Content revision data
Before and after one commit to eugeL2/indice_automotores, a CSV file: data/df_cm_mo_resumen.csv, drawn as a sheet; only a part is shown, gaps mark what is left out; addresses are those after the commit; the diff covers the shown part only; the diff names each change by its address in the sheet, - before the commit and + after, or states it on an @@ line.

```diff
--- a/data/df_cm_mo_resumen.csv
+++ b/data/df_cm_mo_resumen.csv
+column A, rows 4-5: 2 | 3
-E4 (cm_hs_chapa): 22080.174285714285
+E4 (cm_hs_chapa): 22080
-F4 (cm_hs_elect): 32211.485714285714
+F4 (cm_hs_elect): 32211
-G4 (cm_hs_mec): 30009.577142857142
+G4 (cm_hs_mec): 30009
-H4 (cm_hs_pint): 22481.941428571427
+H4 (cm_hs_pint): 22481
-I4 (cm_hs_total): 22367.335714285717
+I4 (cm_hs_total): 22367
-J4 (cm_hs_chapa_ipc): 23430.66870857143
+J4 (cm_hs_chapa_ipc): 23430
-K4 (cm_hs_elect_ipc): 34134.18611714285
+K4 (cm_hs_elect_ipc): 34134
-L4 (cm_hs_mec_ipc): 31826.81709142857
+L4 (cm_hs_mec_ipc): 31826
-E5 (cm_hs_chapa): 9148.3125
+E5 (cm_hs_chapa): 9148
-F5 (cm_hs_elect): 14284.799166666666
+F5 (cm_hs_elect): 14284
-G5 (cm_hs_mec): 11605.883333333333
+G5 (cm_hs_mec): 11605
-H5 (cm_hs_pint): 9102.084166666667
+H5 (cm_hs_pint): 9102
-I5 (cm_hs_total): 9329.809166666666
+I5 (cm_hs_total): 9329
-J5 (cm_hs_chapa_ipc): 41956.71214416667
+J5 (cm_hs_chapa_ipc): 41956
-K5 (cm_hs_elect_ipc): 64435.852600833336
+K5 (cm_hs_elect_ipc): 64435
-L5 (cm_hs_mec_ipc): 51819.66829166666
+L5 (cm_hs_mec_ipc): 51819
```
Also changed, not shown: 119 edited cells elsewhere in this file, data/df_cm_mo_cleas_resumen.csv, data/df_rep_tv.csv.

Exercise instructions: Retype the data precisely.

Answer to this exercise:
Before and after one commit to eugeL2/indice_automotores, a CSV file: data/df_cm_mo_resumen.csv, drawn as a sheet; only a part is shown, gaps mark what is left out; addresses are those after the commit; the diff covers the shown part only; the diff names each change by its address in the sheet, - before the commit and + after, or states it on an @@ line.

```diff
--- a/data/df_cm_mo_resumen.csv
+++ b/data/df_cm_mo_resumen.csv
+column A, rows 4-5: 2 | 3
-E4 (cm_hs_chapa): 22080.174285714285
+E4 (cm_hs_chapa): 22080
-F4 (cm_hs_elect): 32211.485714285714
+F4 (cm_hs_elect): 32211
-G4 (cm_hs_mec): 30009.577142857142
+G4 (cm_hs_mec): 30009
-H4 (cm_hs_pint): 22481.941428571427
+H4 (cm_hs_pint): 22481
-I4 (cm_hs_total): 22367.335714285717
+I4 (cm_hs_total): 22367
-J4 (cm_hs_chapa_ipc): 23430.66870857143
+J4 (cm_hs_chapa_ipc): 23430
-K4 (cm_hs_elect_ipc): 34134.18611714285
+K4 (cm_hs_elect_ipc): 34134
-L4 (cm_hs_mec_ipc): 31826.81709142857
+L4 (cm_hs_mec_ipc): 31826
-E5 (cm_hs_chapa): 9148.3125
+E5 (cm_hs_chapa): 9148
-F5 (cm_hs_elect): 14284.799166666666
+F5 (cm_hs_elect): 14284
-G5 (cm_hs_mec): 11605.883333333333
+G5 (cm_hs_mec): 11605
-H5 (cm_hs_pint): 9102.084166666667
+H5 (cm_hs_pint): 9102
-I5 (cm_hs_total): 9329.809166666666
+I5 (cm_hs_total): 9329
-J5 (cm_hs_chapa_ipc): 41956.71214416667
+J5 (cm_hs_chapa_ipc): 41956
-K5 (cm_hs_elect_ipc): 64435.852600833336
+K5 (cm_hs_elect_ipc): 64435
-L5 (cm_hs_mec_ipc): 51819.66829166666
+L5 (cm_hs_mec_ipc): 51819
```
Also changed, not shown: 119 edited cells elsewhere in this file, data/df_cm_mo_cleas_resumen.csv, data/df_rep_tv.csv.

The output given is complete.